INPUT RECORDS:
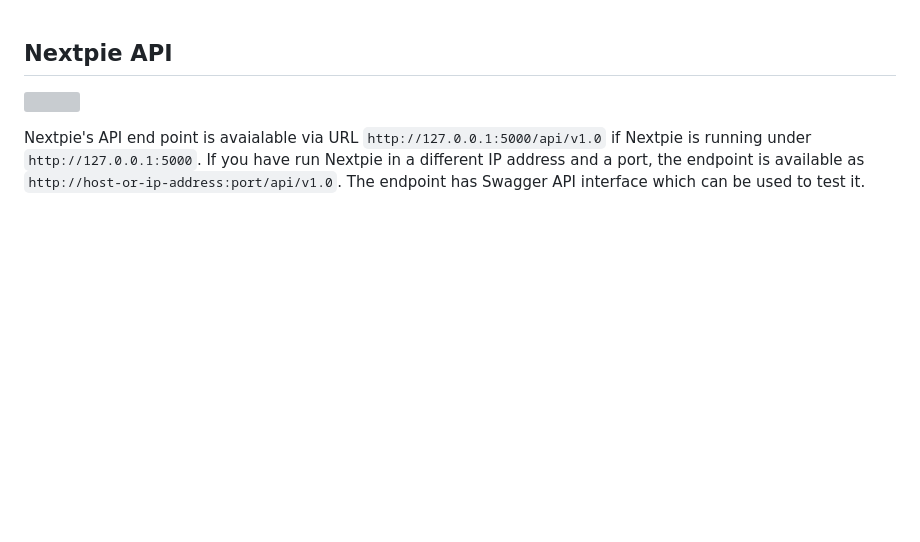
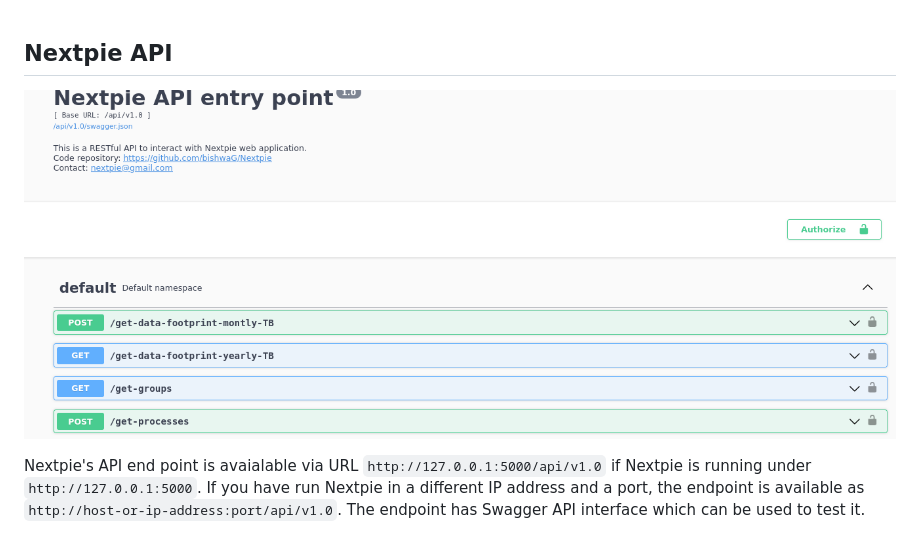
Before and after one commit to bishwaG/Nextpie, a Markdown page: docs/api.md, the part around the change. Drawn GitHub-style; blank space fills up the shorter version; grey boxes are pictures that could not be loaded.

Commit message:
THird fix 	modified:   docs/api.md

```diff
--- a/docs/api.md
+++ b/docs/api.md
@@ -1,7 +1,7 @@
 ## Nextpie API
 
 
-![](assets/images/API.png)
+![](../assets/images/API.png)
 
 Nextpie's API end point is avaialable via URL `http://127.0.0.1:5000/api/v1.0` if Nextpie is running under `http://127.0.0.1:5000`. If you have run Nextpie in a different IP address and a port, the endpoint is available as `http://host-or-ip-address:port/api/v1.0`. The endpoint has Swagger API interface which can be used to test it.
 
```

TASK PROMPT: Would you restate all of the data above word for word, omitting the pictures?

OUTPUT FOR THIS EXERCISE:
Before and after one commit to bishwaG/Nextpie, a Markdown page: docs/api.md, the part around the change. Drawn GitHub-style; blank space fills up the shorter version; grey boxes are pictures that could not be loaded.

Commit message:
THird fix 	modified:   docs/api.md

```diff
--- a/docs/api.md
+++ b/docs/api.md
@@ -1,7 +1,7 @@
 ## Nextpie API
 
 
-![](assets/images/API.png)
+![](../assets/images/API.png)
 
 Nextpie's API end point is avaialable via URL `http://127.0.0.1:5000/api/v1.0` if Nextpie is running under `http://127.0.0.1:5000`. If you have run Nextpie in a different IP address and a port, the endpoint is available as `http://host-or-ip-address:port/api/v1.0`. The endpoint has Swagger API interface which can be used to test it.
 
```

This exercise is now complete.